*** PROVIDED ENTRIES ***
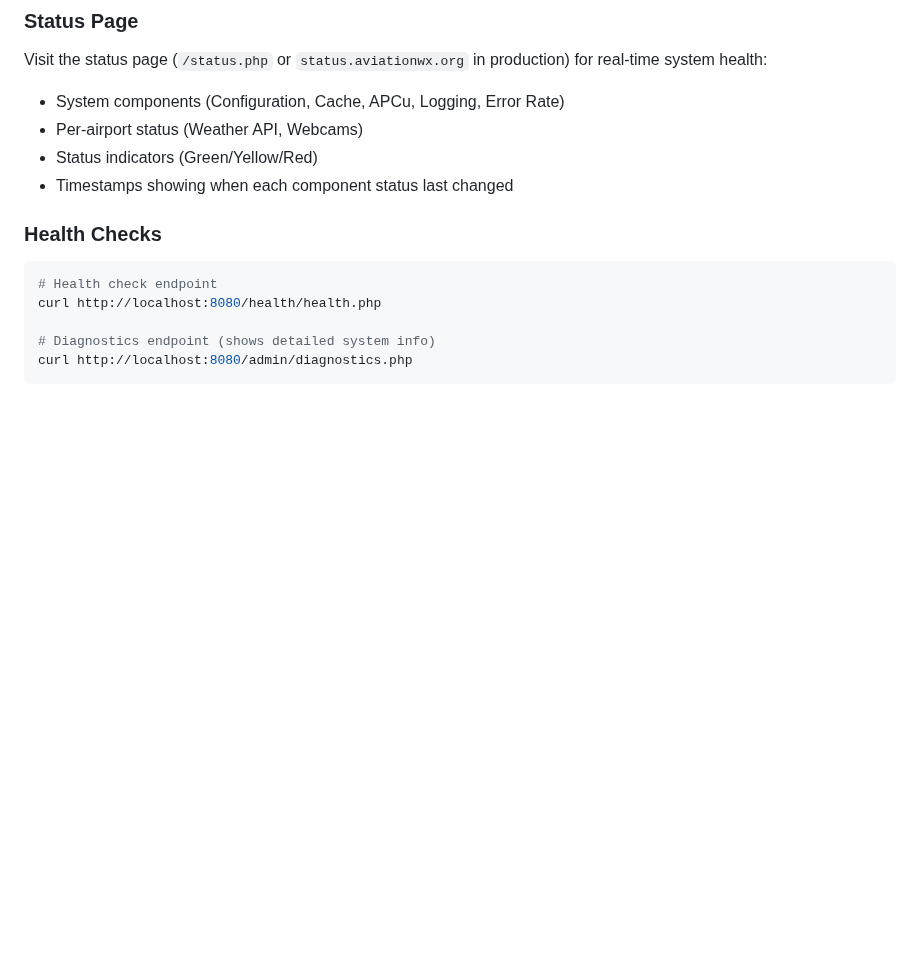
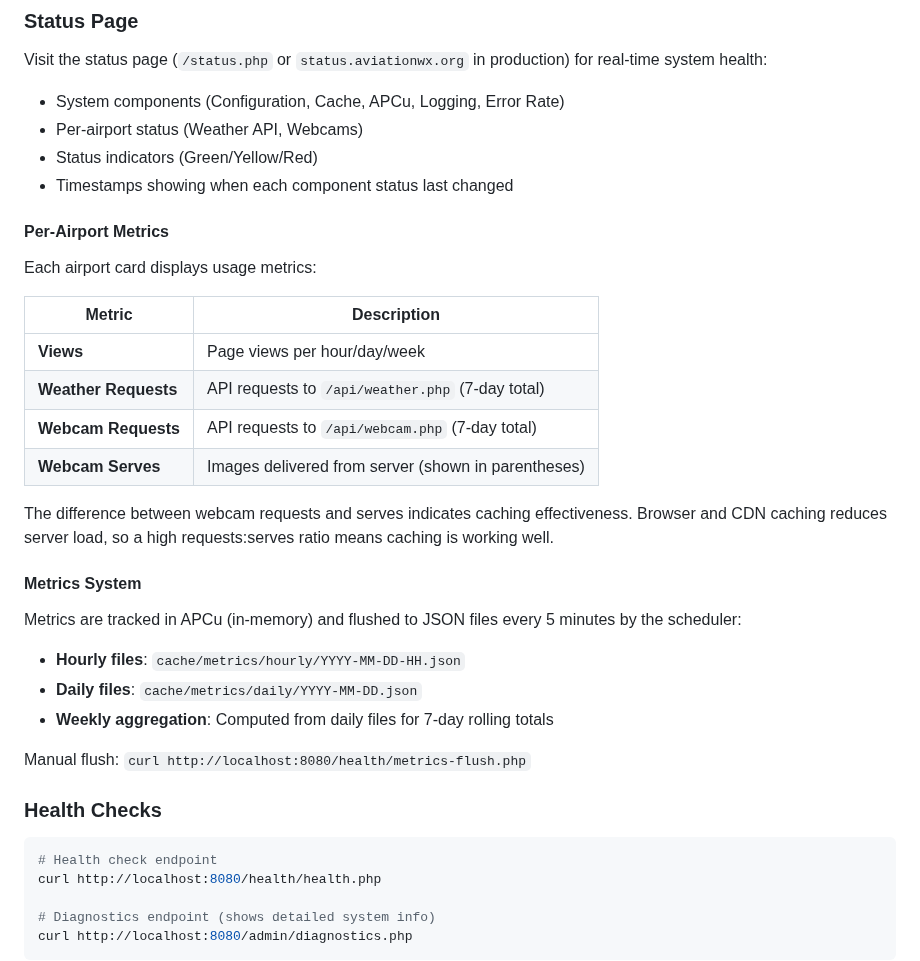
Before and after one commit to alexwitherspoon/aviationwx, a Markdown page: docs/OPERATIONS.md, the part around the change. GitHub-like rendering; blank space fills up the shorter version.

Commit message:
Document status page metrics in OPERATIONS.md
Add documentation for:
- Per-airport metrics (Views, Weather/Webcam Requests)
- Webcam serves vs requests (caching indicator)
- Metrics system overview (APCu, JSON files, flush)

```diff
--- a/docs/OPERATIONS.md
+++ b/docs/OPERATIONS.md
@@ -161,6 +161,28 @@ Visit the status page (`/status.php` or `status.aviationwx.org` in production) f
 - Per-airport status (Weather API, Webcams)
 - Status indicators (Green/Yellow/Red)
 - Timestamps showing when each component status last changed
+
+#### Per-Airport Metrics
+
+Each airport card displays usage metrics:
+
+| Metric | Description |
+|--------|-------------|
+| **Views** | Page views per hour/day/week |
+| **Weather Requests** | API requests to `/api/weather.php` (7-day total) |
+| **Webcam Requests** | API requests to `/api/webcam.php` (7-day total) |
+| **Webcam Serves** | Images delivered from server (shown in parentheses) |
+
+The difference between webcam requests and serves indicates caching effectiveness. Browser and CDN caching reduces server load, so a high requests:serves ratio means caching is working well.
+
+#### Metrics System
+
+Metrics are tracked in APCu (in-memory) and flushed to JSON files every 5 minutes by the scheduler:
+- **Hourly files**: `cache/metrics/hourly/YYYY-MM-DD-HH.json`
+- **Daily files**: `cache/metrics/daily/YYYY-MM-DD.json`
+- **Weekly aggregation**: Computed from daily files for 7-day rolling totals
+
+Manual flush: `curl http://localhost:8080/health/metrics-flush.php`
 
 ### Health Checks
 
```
***
• WORK REQUEST:
Restate each entry word for word; omit the pictures.

• RESPONSE BOX:
Before and after one commit to alexwitherspoon/aviationwx, a Markdown page: docs/OPERATIONS.md, the part around the change. GitHub-like rendering; blank space fills up the shorter version.

Commit message:
Document status page metrics in OPERATIONS.md
Add documentation for:
- Per-airport metrics (Views, Weather/Webcam Requests)
- Webcam serves vs requests (caching indicator)
- Metrics system overview (APCu, JSON files, flush)

```diff
--- a/docs/OPERATIONS.md
+++ b/docs/OPERATIONS.md
@@ -161,6 +161,28 @@ Visit the status page (`/status.php` or `status.aviationwx.org` in production) f
 - Per-airport status (Weather API, Webcams)
 - Status indicators (Green/Yellow/Red)
 - Timestamps showing when each component status last changed
+
+#### Per-Airport Metrics
+
+Each airport card displays usage metrics:
+
+| Metric | Description |
+|--------|-------------|
+| **Views** | Page views per hour/day/week |
+| **Weather Requests** | API requests to `/api/weather.php` (7-day total) |
+| **Webcam Requests** | API requests to `/api/webcam.php` (7-day total) |
+| **Webcam Serves** | Images delivered from server (shown in parentheses) |
+
+The difference between webcam requests and serves indicates caching effectiveness. Browser and CDN caching reduces server load, so a high requests:serves ratio means caching is working well.
+
+#### Metrics System
+
+Metrics are tracked in APCu (in-memory) and flushed to JSON files every 5 minutes by the scheduler:
+- **Hourly files**: `cache/metrics/hourly/YYYY-MM-DD-HH.json`
+- **Daily files**: `cache/metrics/daily/YYYY-MM-DD.json`
+- **Weekly aggregation**: Computed from daily files for 7-day rolling totals
+
+Manual flush: `curl http://localhost:8080/health/metrics-flush.php`
 
 ### Health Checks
 
```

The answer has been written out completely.